Why is it that some people have to be so curmudgeonly, such downers? After all, the world already has enough talk radio hosts. Some folks simply can't be happy unless they're upset about something, I guess.
But back to winter. It's already too late for our current winter to qualify as a Bad Winter. Bad Winters arrive early and stay late, like an obnoxious in-law who comes for Thanksgiving and is still munching Cheetos on your couch when Memorial Day rolls around.
There are folks who actually look forward to Bad Winters.

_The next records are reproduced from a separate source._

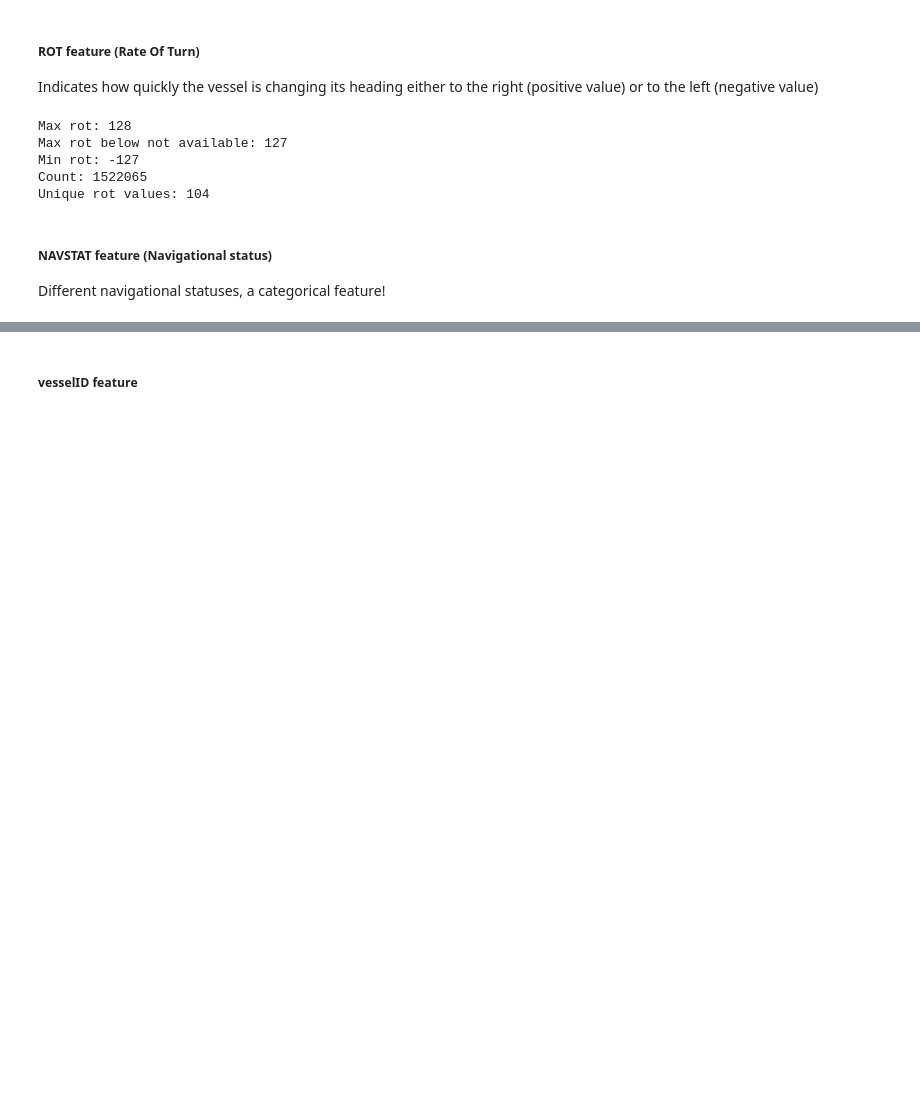
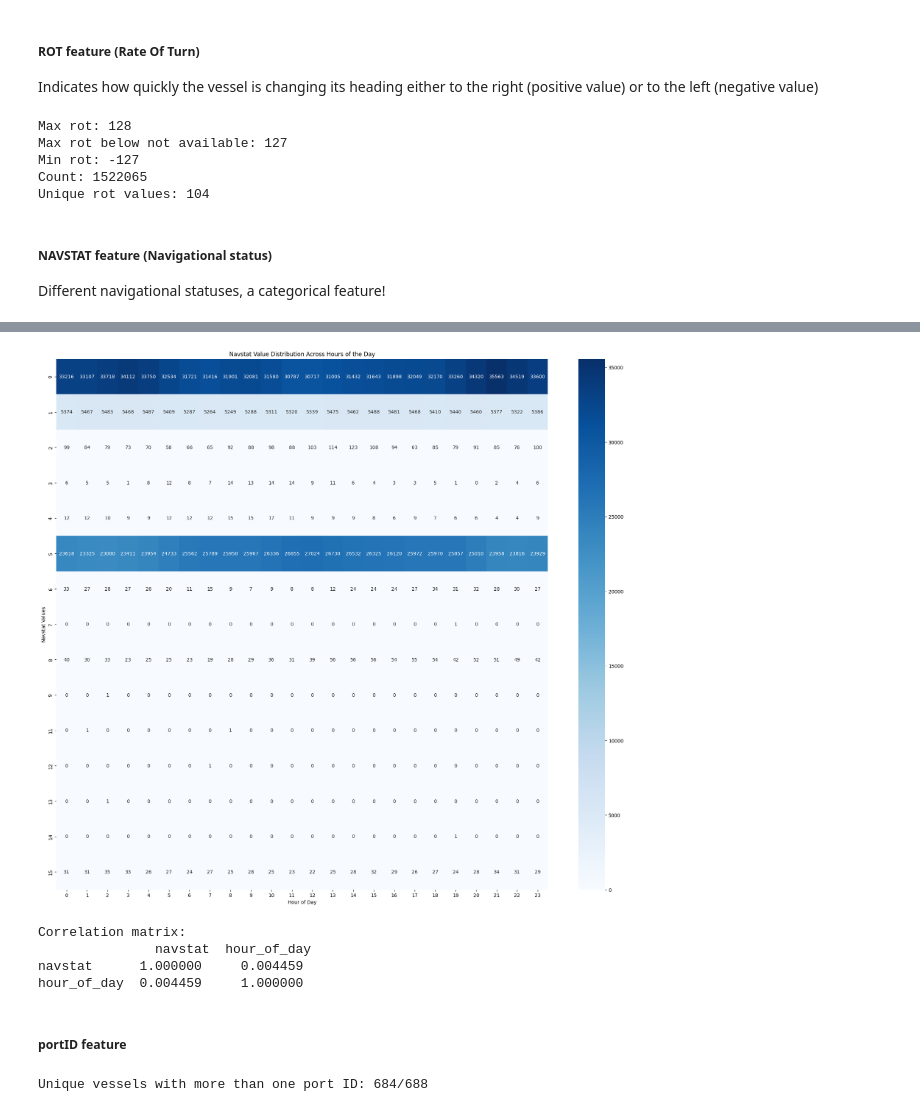
Before and after one commit to javanster/AIS-Vessel-Trajectory-Prediction, a Jupyter notebook: eda.ipynb, the cells around one changed output, grey strips where cells are left out. Drawn from its saved outputs; the diff is of its cells as text; code cells hidden in the pictures; blank space fills up the shorter version.

```diff
--- a/eda.ipynb
+++ b/eda.ipynb
@@ -435,2 +451,49 @@ Unique value count: 15
+# %%
+# Check whether there is some correlation between navstat value and time
+
+train_df_copy = pd.DataFrame(train_df)
+
+train_df_copy['time_converted'] = pd.to_datetime(train_df_copy['time'], errors='coerce')
+
+# Step 2: Extract the hour of the day from the 'time_converted' column
+train_df_copy['hour_of_day'] = train_df_copy['time_converted'].dt.hour
+
+# Step 3: Group by 'navstat' and 'hour_of_day' to see frequency distribution
+navstat_time_distribution = train_df_copy.groupby(['navstat', 'hour_of_day']).size().unstack(fill_value=0)
+
+# Step 4: Plot the distribution of navstat values over the hours of the day
+plt.figure(figsize=(23, 20))
+sns.heatmap(navstat_time_distribution, cmap="Blues", annot=True, fmt="d")
+
+# Add labels and title
+plt.xlabel('Hour of Day')
+plt.ylabel('Navstat Values')
+plt.title('Navstat Value Distribution Across Hours of the Day')
+
+plt.show()
+
+# Optional: Correlation between navstat and hour of day using a statistical method
+correlation = train_df_copy[['navstat', 'hour_of_day']].corr(method='pearson')
+print("Correlation matrix:\n", correlation)
+# %% [output]
+[figure, added]
+Correlation matrix:
+               navstat  hour_of_day
+navstat      1.000000     0.004459
+hour_of_day  0.004459     1.000000
 # %% [markdown]
-##### vesselID feature
+##### portID feature
+# %%
+distinct_vesselIds = train_df["vesselId"].unique()
+
+counter = 0
+
+for vesselId in distinct_vesselIds:
+    df = train_df[train_df["vesselId"] == vesselId]
+    unique_portIds = df["portId"].unique()
+    if len(unique_portIds) > 1:
+        counter += 1
+
+print(f"Unique vessels with more than one port ID: {counter}/{len(distinct_vesselIds)}")
+# %% [output]
+Unique vessels with more than one port ID: 684/688
```
Also changed, not shown: parts of 3 cells of this notebook, 3 other files.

This is mainly because it feels good to tell kids how tough it was "back when," such as that Bad Winter when the snow was so deep you could go sledding off the barn roof.
I am old enough to be able to recall several Bad Winters. One of the most memorable was my 18th winter, when I was the live-in hired hand at a Hartford dairy farm.

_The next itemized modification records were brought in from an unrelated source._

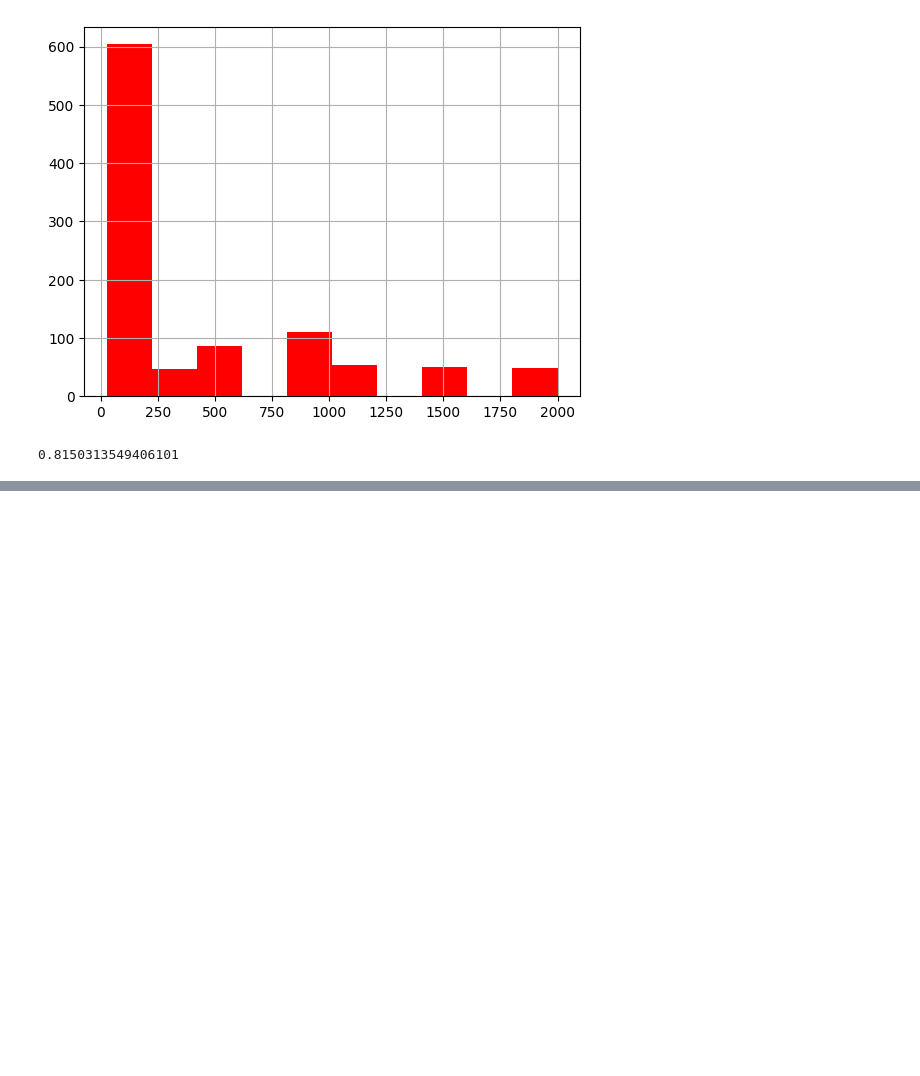
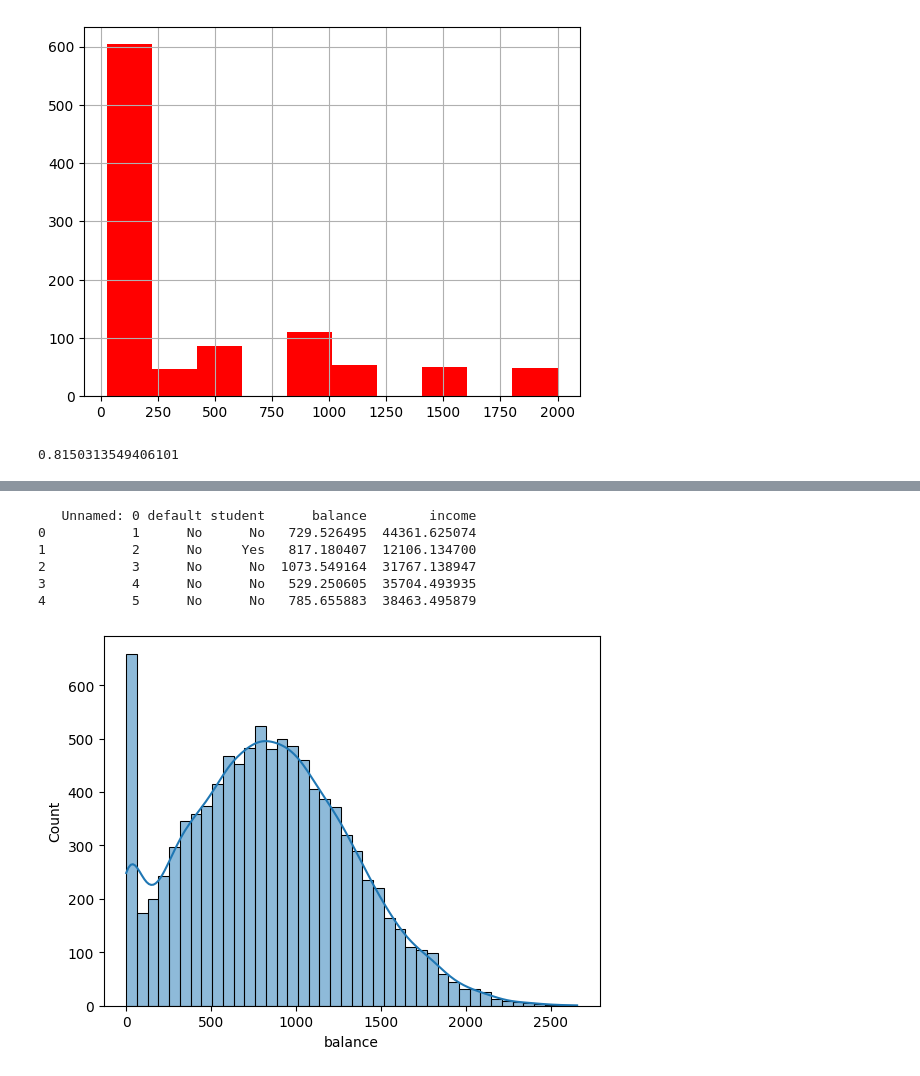
Before and after one commit to yash144-code/python-practice.ipynb, a Jupyter notebook: datascience(1).ipynb, the cells around one changed output, grey strips where cells are left out. Saved outputs shown, nothing was run; the diff lists cells and outputs as text; code cells hidden in the pictures; blank space fills up the shorter version.

```diff
--- a/datascience(1).ipynb
+++ b/datascience(1).ipynb
@@ -608,0 +639,25 @@ print(df["Total Amount"].kurt())
+# %%
+import pandas as pd
+
+df = pd.read_excel("finance.xlsx")
+
+print(df.head())
+# %% [output]
+   Unnamed: 0 default student      balance        income
+0           1      No      No   729.526495  44361.625074
+1           2      No     Yes   817.180407  12106.134700
+2           3      No      No  1073.549164  31767.138947
+3           4      No      No   529.250605  35704.493935
+4           5      No      No   785.655883  38463.495879
+# %%
+import pandas as pd
+import seaborn as sns
+import matplotlib.pyplot as plt
+
+df = pd.read_excel("finance.xlsx")
+
+sns.histplot(data= df,x= "balance",kde= True)
+
+plt.show()
+# %% [output]
+[figure, added]
```
Also changed, not shown: parts of 8 cells of this notebook.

Shortly after starting my job in the first week of November, a Bad Winter came roaring down from the north. It shrieked and howled, turning the rolling brown prairie into a frozen ocean of tortured white waves.

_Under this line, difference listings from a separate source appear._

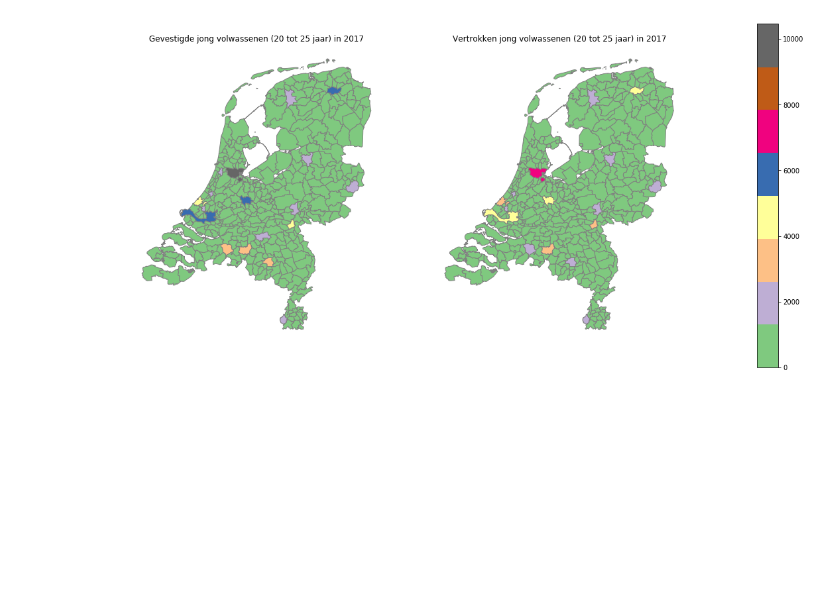
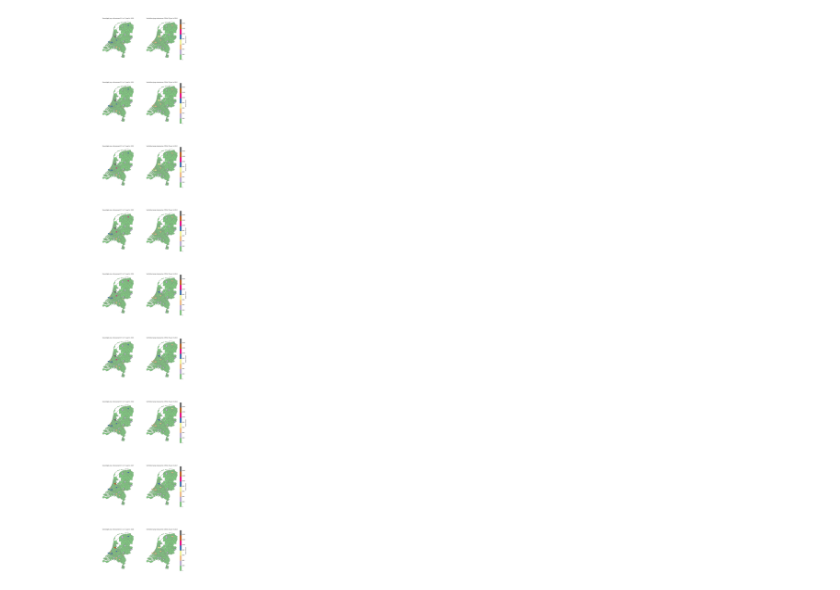
Before and after one commit to SimchaGD/Studentenstroom, a Jupyter notebook: MVP.ipynb, the cells around one changed output. Saved outputs shown, nothing was run; the diff lists cells and outputs as text; code cells hidden in the pictures; blank space fills up the shorter version.

```diff
--- a/MVP.ipynb
+++ b/MVP.ipynb
@@ -20,5 +22,7 @@ cbsTabelOrgineel = cbsTabelOrgineel.rename(columns = {"k_15Tot20Jaar_93": "Geves
                                                       "k_20Tot25Jaar_94": "Gevestigd_20_25",
                                                       "k_15Tot20Jaar_162": "Vertrokken_15_20",
                                                       "k_20Tot25Jaar_163": "Vertrokken_20_25"})
+cbsTabelOrgineel["Vertrokken"] = cbsTabelOrgineel.Vertrokken_15_20 + cbsTabelOrgineel.Vertrokken_20_25
+cbsTabelOrgineel["Gevestigd"] = cbsTabelOrgineel.Gevestigd_15_20 + cbsTabelOrgineel.Gevestigd_20_25
 cbsTabelOrgineel.head()
 # %% [output]
@@ -38,49 +42,67 @@ cbsTabel = cbsTabel.loc[cbsTabel.Perioden.astype(int) >= 2010, :]
 cbsTabel = cbsTabel.dropna()
 cbsTabel.RegioS = cbsTabel.RegioS.str.replace(" \(gemeente\)", "")
 
-cbsTabel = cbsTabel.sort_values(by = "Gevestigd_20_25", ascending = False)
+cbsTabel = cbsTabel.sort_values(by = "Gevestigd", ascending = False)
-# %%
-geodata_url = "https://geodata.nationaalgeoregister.nl/cbsgebiedsindelingen/wfs?request=GetFeature&service=WFS&version=2.0.0&typeName=cbs_gemeente_2017_gegeneraliseerd&outputFormat=json"
-gemeentegrenzen = gpd.read_file(geodata_url)
-gemeentegrenzen.to_file("GemeenteGrenzen2017.geojson", driver='GeoJSON')
 # %%
 gemeenteData = pd.merge(gemeentegrenzen, cbsTabel.head(40),
                            left_on = "statnaam",
                            right_on = "RegioS",
                        how = "outer")
 # %%
+from mpl_toolkits.axes_grid1 import make_axes_locatable
 cmap = cm.get_cmap('Accent')
 
 vmin = 0
-vmax = max(gemeenteData.Gevestigd_20_25.max(), gemeenteData.Vertrokken_20_25.max())
+vmax = max(cbsTabel.Gevestigd.max(), cbsTabel.Vertrokken.max())
+onlyfiles = ["GemeenteGrenzen{}.geojson".format(jaar) for jaar in range(2010, 2019)]
 
-fig, (ax1, ax2) = mpl.pyplot.subplots(ncols=2, figsize = [15, 12])
-# Maak een thematische kaart
-p1 = gemeenteData.plot(ax = ax1,
-                      column='Gevestigd_20_25',
-                      figsize = (10,8),
-                      edgecolor = "grey",
-                      cmap = cmap,
-                      vmin = vmin,
-                      vmax = vmax)
-p1.axis('off')
-p1.set_title("Gevestigde jong volwassenen (20 tot 25 jaar) in 2017")
 
-p2 = gemeenteData.plot(ax = ax2,
-                      column='Vertrokken_20_25',
-                      figsize = (10,8),
-                      edgecolor = "grey",
-                      cmap = cmap,
-                      vmin = vmin,
-                      vmax = vmax)
-p2.axis('off')
-p2.set_title("Vertrokken jong volwassenen (20 tot 25 jaar) in 2017")
+fig, axes = mpl.pyplot.subplots(ncols=2, nrows = len(onlyfiles), figsize = [15, 12*len(onlyfiles)])
+for ii in range(len(onlyfiles)):
+    file = onlyfiles[ii]
+    gemeentegrenzen = gpd.read_file("grenzen/" + file, driver = "GeoJSON")
+    jaar = file[-12:-8]
 
-cax = fig.add_axes([1, 0.2, 0.03, 0.6])
-sm = cm.ScalarMappable(cmap= cmap, norm=plt.Normalize(vmin=vmin, vmax=vmax))
-sm._A = []
-cbr = fig.colorbar(sm, cax=cax,)
+
+    cbsJaarTabel = cbsTabel.loc[cbsTabel.Perioden.astype(int) == int(jaar), :].head(40)
+    gemeenteData = pd.merge(gemeentegrenzen, cbsJaarTabel,
+                           left_on = "statnaam",
+                           right_on = "RegioS",
+                           how = "outer")
+
+    # Maak een thematische kaart
+    p1 = gemeenteData.plot(ax = axes[ii][0],
+                          column='Gevestigd',
+                          figsize = (10,8),
+                          edgecolor = "grey",
+                          cmap = cmap,
+                          vmin = vmin,
+                          vmax = vmax)
+    p1.axis('off')
+    p1.set_title("Gevestigde jong volwassenen (15 tot 25 jaar) in {}".format(jaar))
+
+    p2 = gemeenteData.plot(ax = axes[ii][1],
+                          column='Vertrokken',
+                          figsize = (15,12),
+                          edgecolor = "grey",
+                          cmap = cmap,
+                          vmin = vmin,
+                          vmax = vmax)
+    p2.axis('off')
+    p2.set_title("Vertrokken jong volwassenen (15 tot 25 jaar) in {}".format(jaar))
+
+    divider = make_axes_locatable(axes[ii][0])
+    cax = divider.append_axes("right", size="5%", pad=0.1)
+    cax.axis('off')
+
+    divider2 = make_axes_locatable(axes[ii][1])
+    cax2 = divider2.append_axes("right", size="5%", pad=0.1)
+
+    sm = cm.ScalarMappable(cmap= cmap, norm=plt.Normalize(vmin=vmin, vmax=vmax))
+    sm._A = []
+    cbr = plt.colorbar(sm, cax = cax2, ax = axes[ii][1])
+    cbr.set_label("Aantal mensen")
 
 fig.show()
 # %% [output]
-[figure, old version]
+[figure, new version]
```
Also changed, not shown: parts of 3 cells of this notebook, 14 other files.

A brittle, Siberia-like cold descended. Men and machines creaked and groaned when they first moved each morning.
After morning chores the boss and I would report to the house where his wife would serve us a hearty breakfast. The boss would then lay down on the floor for a half-hour nap. During this hiatus I had no choice but to watch "The Price Is Right" and discuss topics of the day with Holly, the boss's three-year-old granddaughter.
Holly was proud of her coloring abilities. She would often make up stories about what she was coloring: this blue rabbit is hiding from a fox, this purple and orange cow is looking for her calf.
Holly schooled me about the proper way to hold a crayon and I reciprocated by teaching her how to wink.
The Bad Winter wore on and on. One day it regarded us puny humans with a baleful eye and decided that we weren't suffering enough. The next storm arrived with a fanatical fury, lashing us with windchills normally associated with the formation of permafrost.
Chores seemed to take forever in that deep, deadly cold. The snow creaked underfoot, a sound that's about as enjoyable as fingernails on a chalkboard.
We heard a distant rumble as we finished morning chores. The milk truck had foundered in a snowdrift several hundred yards from the driveway, and I was summarily "volunteered" to walk out to the truck and help the driver shovel.
Outside the shelter of the trees the windchill cooled the atmosphere to the point where it became a liquid. Slogging through the slushy air, I realized that my only hope for surviving would be to shovel fast and hard.
After freeing the milk truck, I walked back and reported for breakfast. The boss was already engaged in his nap and Holly was quietly coloring. Glancing up from her work, Holly appraised me and announced, "Your nose looks funny."